“In Klang Valley, we potentially would expand the urban farm in Sunway Velocity and Sunway Pyramid, but we are still in the planning phase.
“We want to educate and raise awareness among the people and get the community involved in urban farming.
“By putting an urban farm in a mall, visitors get to try it out themselves. Ultimately, we want to inspire them.
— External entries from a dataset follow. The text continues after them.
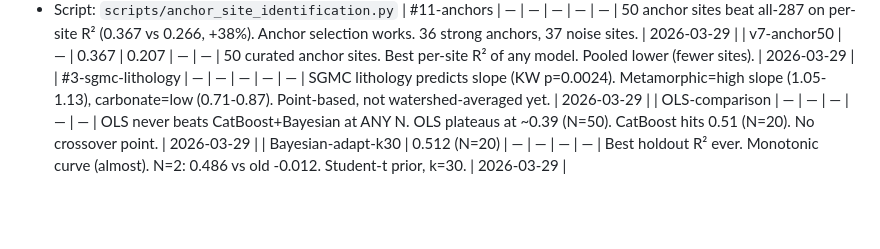
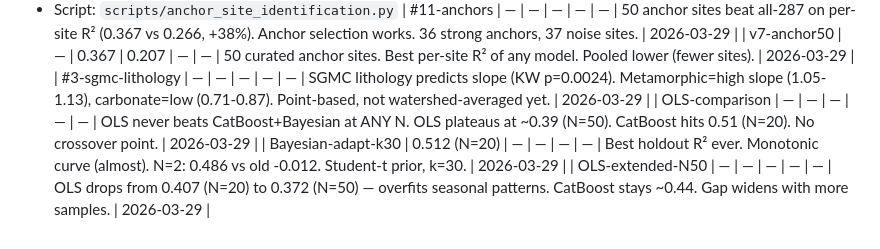
Before and after one commit to Whiteaeros/murkml, a Markdown page: MODEL_VERSIONS.md, the part around the change. Drawn GitHub-style; blank space fills up the shorter version.

Commit message:
Extended OLS comparison to N=50: OLS degrades, CatBoost stable
Co-Authored-By: Claude Opus 4.6 (1M context) <noreply@anthropic.com>

```diff
--- a/MODEL_VERSIONS.md
+++ b/MODEL_VERSIONS.md
@@ -399,3 +399,4 @@ Pooled R² is lower (0.207 vs 0.319) because fewer sites = fewer samples = less
 | #3-sgmc-lithology | — | — | — | — | — | SGMC lithology predicts slope (KW p=0.0024). Metamorphic=high slope (1.05-1.13), carbonate=low (0.71-0.87). Point-based, not watershed-averaged yet. | 2026-03-29 |
 | OLS-comparison | — | — | — | — | — | OLS never beats CatBoost+Bayesian at ANY N. OLS plateaus at ~0.39 (N=50). CatBoost hits 0.51 (N=20). No crossover point. | 2026-03-29 |
 | Bayesian-adapt-k30 | 0.512 (N=20) | — | — | — | — | Best holdout R² ever. Monotonic curve (almost). N=2: 0.486 vs old -0.012. Student-t prior, k=30. | 2026-03-29 |
+| OLS-extended-N50 | — | — | — | — | — | OLS drops from 0.407 (N=20) to 0.372 (N=50) — overfits seasonal patterns. CatBoost stays ~0.44. Gap widens with more samples. | 2026-03-29 |
```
They can then bring this concept back to their community, ” he said.
Central i-City shopping centre in Shah Alam, Selangor teamed up with Trex Event Management to organise its first Urban Farming Festival last month
Featuring 15 exhibitors, the exhibition had a two-pronged approach — to introduce a new and healthy trend to the public while helping the urban farming industry players introduce their products to the masses.
Central i-City Marketing and Strategic Communications senior executive Joyce Chew said the festival encouraged urban farming as a new trend.
“People can consider taking up urban farming as a new hobby that encourages and elevates quality of life.
“We believe urban farming can help many to achieve their close-to-impossible goal of having green space at home through a sustainable and effective system, ” she said.
Chew added that the festival had paved the way for the possibility of having an urban farm in the mall.
“Since we have a vast open area at the mall’s Level Four, we are exploring the idea to transform the space, ” she said.
Sunway Geolake resident Yap Wei Hsum, 35, who participated in the growing and owning initiative by Sunway FarmX, said she liked the food sustainability efforts promoted by the farm.
“When I purchased the property here, I got to know about the programme through an email.
“Feeling curious, I found out more about it and joined it eventually.
“Initially, the vegetables that I collected weekly were rather small in size, but they improved gradually.
“I was happy with the weekly harvest as it was fresh and enough for the family, ” she said, adding that she even participated in the workshop to learn how the vegetables are grown.
Farm at the Quay visitor Vincent Lim, 35, lauded the mall’s effort to promote urban farming in the city.
“It is a fresh idea that the public can take up as a hobby and grow vegetables in their own backyard.
“We can also teach our children about urban farming, which is something they may not be exposed to while living in the city, ” he said.